Change detection outputs:
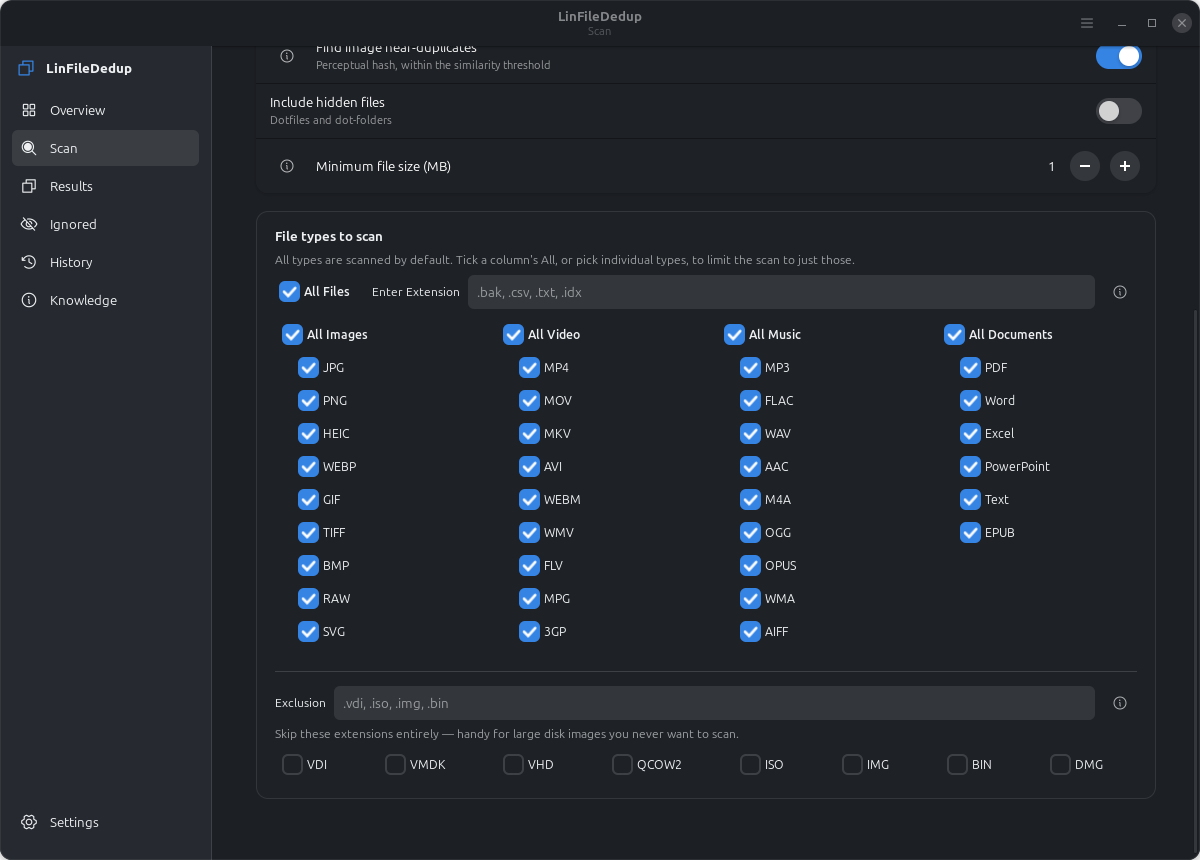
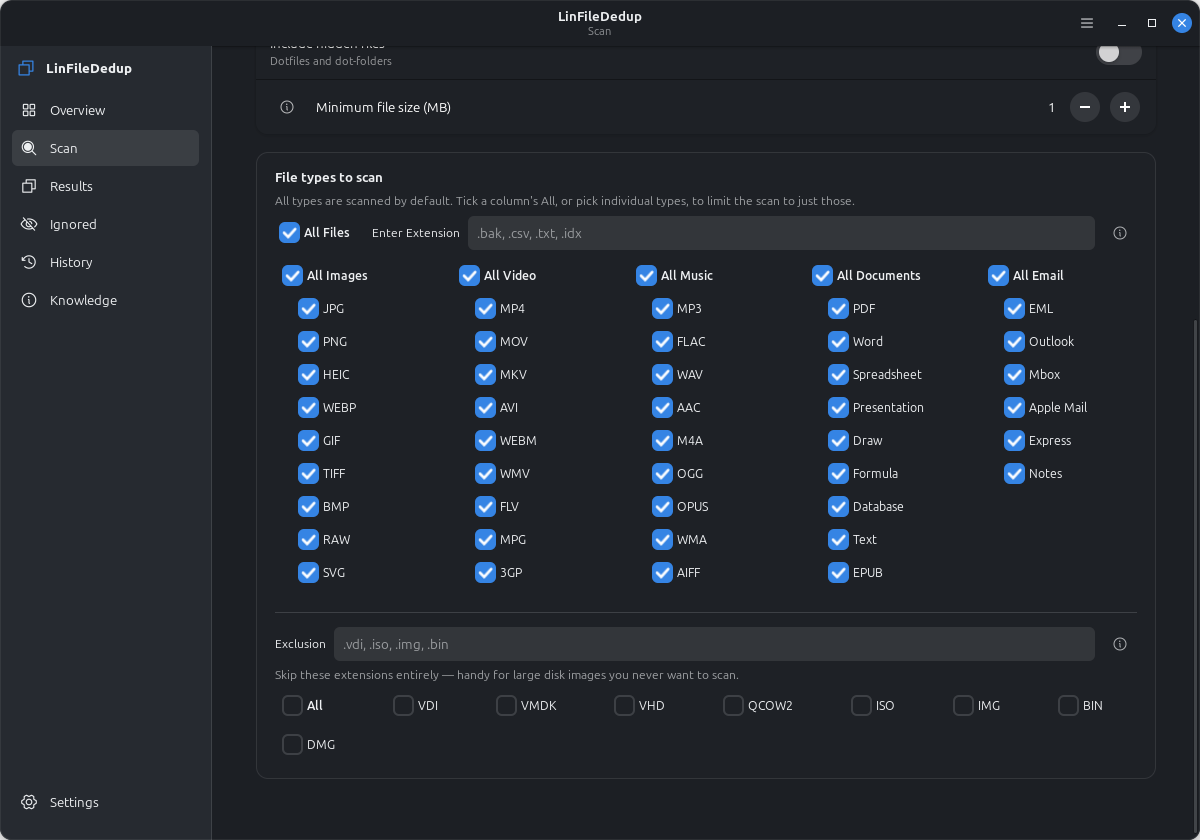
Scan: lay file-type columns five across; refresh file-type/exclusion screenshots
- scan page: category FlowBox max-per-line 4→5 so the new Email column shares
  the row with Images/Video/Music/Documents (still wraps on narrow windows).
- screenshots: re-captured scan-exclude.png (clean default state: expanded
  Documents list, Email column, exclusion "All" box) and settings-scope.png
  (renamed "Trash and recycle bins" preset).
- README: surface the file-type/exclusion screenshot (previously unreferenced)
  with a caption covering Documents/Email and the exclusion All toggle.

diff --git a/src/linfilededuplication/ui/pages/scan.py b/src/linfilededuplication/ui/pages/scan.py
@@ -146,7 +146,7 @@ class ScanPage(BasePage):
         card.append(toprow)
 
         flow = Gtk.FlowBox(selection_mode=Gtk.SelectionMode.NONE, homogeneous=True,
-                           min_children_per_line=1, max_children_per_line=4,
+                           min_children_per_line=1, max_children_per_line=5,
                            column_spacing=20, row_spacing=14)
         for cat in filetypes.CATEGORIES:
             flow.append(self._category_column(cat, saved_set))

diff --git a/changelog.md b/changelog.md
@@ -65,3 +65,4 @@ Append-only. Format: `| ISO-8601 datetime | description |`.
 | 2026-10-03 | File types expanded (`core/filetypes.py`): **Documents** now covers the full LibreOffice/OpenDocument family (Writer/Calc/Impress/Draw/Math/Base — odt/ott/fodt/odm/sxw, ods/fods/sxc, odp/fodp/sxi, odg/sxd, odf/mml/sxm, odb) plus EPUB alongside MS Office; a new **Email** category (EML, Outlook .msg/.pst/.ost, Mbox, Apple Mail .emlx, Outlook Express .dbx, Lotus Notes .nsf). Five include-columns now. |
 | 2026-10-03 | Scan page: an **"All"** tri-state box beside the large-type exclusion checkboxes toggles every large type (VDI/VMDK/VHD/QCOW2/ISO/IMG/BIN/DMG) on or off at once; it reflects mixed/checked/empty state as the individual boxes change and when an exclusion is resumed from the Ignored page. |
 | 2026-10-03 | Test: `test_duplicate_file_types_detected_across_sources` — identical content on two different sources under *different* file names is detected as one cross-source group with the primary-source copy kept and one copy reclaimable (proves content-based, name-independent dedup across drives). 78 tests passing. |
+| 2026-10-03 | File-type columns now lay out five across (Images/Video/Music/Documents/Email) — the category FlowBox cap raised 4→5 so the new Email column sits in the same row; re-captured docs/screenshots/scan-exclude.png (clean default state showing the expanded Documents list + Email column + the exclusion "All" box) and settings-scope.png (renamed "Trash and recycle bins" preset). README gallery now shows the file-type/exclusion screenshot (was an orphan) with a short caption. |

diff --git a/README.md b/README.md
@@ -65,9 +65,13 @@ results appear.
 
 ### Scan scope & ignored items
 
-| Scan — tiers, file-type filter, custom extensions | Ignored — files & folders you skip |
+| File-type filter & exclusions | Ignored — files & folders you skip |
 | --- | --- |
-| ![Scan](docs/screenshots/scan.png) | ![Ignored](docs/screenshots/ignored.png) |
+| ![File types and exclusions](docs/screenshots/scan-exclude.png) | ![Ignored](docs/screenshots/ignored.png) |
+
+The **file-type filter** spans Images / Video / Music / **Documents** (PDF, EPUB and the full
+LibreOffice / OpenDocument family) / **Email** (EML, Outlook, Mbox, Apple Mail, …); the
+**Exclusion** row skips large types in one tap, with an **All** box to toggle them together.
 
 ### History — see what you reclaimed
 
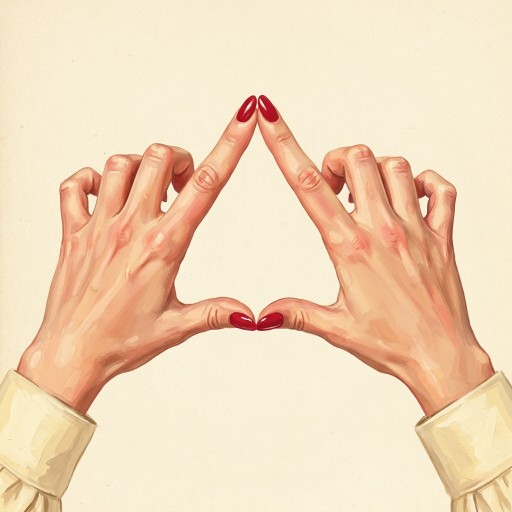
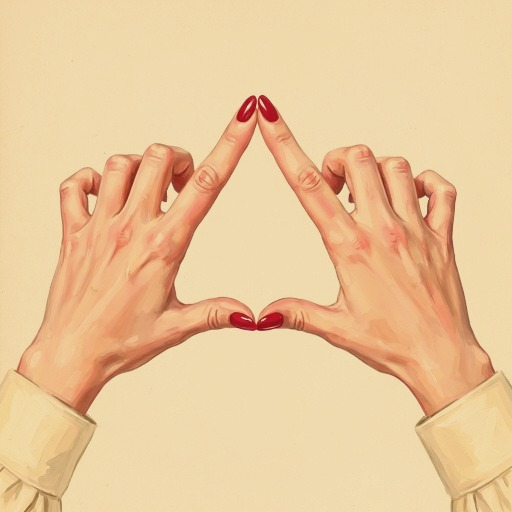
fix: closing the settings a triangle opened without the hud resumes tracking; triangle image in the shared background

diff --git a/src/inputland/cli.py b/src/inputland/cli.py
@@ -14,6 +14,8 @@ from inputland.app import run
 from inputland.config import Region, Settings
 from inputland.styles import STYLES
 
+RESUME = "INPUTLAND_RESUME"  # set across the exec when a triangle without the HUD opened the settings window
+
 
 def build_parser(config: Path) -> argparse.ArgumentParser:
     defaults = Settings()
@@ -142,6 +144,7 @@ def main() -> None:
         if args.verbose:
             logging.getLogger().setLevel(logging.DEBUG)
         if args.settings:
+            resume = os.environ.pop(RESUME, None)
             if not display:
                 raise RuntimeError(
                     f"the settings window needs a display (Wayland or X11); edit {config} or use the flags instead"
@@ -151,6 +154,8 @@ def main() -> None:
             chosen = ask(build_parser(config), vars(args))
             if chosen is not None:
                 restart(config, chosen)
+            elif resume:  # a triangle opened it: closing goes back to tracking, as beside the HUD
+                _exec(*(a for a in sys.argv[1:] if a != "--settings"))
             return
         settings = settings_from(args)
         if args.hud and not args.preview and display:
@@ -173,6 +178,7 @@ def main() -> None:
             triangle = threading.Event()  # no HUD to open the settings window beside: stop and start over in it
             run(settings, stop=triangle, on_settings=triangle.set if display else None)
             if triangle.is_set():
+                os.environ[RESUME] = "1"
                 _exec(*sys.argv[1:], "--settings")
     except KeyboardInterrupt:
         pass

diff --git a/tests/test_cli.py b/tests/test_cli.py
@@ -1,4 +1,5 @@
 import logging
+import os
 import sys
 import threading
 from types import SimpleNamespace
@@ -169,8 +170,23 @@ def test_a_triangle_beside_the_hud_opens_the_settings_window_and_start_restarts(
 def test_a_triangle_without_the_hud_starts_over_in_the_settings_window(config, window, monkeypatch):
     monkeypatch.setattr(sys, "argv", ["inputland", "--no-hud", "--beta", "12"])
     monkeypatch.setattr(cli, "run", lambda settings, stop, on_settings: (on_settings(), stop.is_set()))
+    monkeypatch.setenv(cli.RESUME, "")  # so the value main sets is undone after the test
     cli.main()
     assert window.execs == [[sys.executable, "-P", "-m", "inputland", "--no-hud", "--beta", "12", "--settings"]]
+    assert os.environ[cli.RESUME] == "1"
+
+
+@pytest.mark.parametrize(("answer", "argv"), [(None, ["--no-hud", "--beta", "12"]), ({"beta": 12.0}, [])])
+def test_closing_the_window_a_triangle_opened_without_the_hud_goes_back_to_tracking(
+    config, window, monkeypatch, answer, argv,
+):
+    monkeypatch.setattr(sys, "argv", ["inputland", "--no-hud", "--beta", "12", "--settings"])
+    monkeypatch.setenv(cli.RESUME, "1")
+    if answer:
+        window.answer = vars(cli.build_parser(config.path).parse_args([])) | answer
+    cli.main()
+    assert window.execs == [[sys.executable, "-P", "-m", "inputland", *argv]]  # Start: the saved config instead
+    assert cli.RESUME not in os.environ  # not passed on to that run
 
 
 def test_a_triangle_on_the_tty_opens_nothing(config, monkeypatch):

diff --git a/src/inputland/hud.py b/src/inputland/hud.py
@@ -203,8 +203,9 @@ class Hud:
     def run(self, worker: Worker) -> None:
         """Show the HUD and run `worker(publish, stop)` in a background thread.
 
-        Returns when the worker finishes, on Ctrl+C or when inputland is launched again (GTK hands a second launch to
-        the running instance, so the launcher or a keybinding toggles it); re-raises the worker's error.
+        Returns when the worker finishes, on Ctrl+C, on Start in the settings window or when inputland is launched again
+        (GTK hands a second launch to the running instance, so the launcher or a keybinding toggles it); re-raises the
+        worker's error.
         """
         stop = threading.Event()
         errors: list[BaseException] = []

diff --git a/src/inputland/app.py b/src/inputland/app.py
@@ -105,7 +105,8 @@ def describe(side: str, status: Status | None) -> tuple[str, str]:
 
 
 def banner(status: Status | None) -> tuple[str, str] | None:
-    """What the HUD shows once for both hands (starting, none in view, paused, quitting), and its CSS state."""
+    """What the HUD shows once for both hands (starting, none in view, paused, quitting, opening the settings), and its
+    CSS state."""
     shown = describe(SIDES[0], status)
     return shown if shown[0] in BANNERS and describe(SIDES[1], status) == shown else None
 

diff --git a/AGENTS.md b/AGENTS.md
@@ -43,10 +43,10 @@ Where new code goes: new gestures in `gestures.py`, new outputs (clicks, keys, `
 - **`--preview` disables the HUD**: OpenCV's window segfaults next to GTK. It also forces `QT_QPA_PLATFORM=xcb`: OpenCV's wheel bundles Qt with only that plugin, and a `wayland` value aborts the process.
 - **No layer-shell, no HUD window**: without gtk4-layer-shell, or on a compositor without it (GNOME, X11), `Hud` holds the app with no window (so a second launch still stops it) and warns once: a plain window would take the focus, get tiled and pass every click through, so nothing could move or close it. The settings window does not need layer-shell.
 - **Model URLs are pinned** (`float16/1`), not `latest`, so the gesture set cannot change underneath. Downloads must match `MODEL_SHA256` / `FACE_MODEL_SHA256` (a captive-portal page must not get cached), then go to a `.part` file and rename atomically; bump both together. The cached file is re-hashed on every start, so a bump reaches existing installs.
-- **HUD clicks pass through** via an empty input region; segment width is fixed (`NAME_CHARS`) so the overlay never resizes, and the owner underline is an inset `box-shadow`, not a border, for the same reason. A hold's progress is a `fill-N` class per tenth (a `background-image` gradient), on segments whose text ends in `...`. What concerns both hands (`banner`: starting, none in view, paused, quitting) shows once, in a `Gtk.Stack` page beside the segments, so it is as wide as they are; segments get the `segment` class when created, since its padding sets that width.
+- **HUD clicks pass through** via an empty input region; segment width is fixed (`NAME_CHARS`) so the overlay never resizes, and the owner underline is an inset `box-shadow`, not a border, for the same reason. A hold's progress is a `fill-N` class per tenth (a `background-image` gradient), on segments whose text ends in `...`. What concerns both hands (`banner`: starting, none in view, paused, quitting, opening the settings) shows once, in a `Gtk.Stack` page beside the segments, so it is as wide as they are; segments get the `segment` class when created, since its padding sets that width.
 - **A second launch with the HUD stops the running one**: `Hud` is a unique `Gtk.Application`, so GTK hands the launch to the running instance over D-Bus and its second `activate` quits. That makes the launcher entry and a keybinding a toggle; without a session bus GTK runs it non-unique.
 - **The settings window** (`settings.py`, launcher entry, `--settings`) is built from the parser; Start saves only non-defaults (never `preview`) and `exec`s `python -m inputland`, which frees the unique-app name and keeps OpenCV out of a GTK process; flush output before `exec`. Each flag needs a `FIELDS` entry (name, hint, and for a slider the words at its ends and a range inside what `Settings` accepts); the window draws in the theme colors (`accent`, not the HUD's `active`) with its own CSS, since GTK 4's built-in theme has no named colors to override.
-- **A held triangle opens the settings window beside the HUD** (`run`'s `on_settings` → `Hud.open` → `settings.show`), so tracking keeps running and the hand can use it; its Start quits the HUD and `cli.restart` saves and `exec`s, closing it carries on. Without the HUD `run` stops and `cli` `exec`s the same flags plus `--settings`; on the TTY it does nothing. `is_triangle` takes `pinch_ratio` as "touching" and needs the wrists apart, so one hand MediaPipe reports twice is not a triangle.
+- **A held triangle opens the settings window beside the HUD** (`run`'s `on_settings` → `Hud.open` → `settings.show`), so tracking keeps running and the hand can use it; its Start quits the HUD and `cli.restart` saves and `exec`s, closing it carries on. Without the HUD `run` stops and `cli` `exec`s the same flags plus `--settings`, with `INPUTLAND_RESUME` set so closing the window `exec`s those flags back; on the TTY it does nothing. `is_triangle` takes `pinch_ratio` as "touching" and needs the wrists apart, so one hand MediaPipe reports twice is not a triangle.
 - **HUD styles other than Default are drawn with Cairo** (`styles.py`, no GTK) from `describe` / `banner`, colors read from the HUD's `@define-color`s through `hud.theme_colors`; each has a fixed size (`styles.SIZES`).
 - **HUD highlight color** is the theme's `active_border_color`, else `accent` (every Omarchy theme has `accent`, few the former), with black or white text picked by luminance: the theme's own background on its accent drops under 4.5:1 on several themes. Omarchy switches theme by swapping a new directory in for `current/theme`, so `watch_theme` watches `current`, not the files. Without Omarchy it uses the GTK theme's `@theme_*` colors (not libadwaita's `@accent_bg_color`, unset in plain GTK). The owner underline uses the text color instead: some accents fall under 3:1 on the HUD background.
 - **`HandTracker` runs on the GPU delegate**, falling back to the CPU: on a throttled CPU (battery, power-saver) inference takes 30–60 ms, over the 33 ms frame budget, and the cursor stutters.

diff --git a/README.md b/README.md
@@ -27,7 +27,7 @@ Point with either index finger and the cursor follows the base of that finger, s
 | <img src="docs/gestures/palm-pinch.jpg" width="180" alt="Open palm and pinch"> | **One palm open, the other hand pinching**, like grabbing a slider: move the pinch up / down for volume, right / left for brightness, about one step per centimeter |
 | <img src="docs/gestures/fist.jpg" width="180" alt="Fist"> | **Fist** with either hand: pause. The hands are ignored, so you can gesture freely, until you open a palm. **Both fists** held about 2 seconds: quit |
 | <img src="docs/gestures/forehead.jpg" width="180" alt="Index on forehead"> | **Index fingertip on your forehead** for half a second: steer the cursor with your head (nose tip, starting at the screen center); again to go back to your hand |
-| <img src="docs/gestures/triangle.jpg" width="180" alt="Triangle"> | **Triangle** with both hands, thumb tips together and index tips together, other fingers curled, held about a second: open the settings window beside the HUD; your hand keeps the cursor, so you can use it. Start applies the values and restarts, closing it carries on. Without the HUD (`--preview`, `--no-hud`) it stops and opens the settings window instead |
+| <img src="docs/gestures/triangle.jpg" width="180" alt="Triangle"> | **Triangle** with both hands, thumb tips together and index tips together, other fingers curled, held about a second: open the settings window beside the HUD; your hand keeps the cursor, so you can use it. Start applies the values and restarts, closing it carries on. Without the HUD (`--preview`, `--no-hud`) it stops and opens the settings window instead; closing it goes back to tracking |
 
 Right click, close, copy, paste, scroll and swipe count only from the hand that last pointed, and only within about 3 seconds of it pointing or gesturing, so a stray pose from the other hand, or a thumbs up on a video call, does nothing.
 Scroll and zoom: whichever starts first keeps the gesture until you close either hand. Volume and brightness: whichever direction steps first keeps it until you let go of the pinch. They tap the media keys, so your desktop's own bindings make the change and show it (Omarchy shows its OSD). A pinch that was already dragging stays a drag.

# Work task:
Starting at the line above that contains "- **The settings", write out each line exactly until the line that contains "set so closing" has been written, and stop there.

# Task answer:
 - **The settings window** (`settings.py`, launcher entry, `--settings`) is built from the parser; Start saves only non-defaults (never `preview`) and `exec`s `python -m inputland`, which frees the unique-app name and keeps OpenCV out of a GTK process; flush output before `exec`. Each flag needs a `FIELDS` entry (name, hint, and for a slider the words at its ends and a range inside what `Settings` accepts); the window draws in the theme colors (`accent`, not the HUD's `active`) with its own CSS, since GTK 4's built-in theme has no named colors to override.
-- **A held triangle opens the settings window beside the HUD** (`run`'s `on_settings` → `Hud.open` → `settings.show`), so tracking keeps running and the hand can use it; its Start quits the HUD and `cli.restart` saves and `exec`s, closing it carries on. Without the HUD `run` stops and `cli` `exec`s the same flags plus `--settings`; on the TTY it does nothing. `is_triangle` takes `pinch_ratio` as "touching" and needs the wrists apart, so one hand MediaPipe reports twice is not a triangle.
+- **A held triangle opens the settings window beside the HUD** (`run`'s `on_settings` → `Hud.open` → `settings.show`), so tracking keeps running and the hand can use it; its Start quits the HUD and `cli.restart` saves and `exec`s, closing it carries on. Without the HUD `run` stops and `cli` `exec`s the same flags plus `--settings`, with `INPUTLAND_RESUME` set so closing the window `exec`s those flags back; on the TTY it does nothing. `is_triangle` takes `pinch_ratio` as "touching" and needs the wrists apart, so one hand MediaPipe reports twice is not a triangle.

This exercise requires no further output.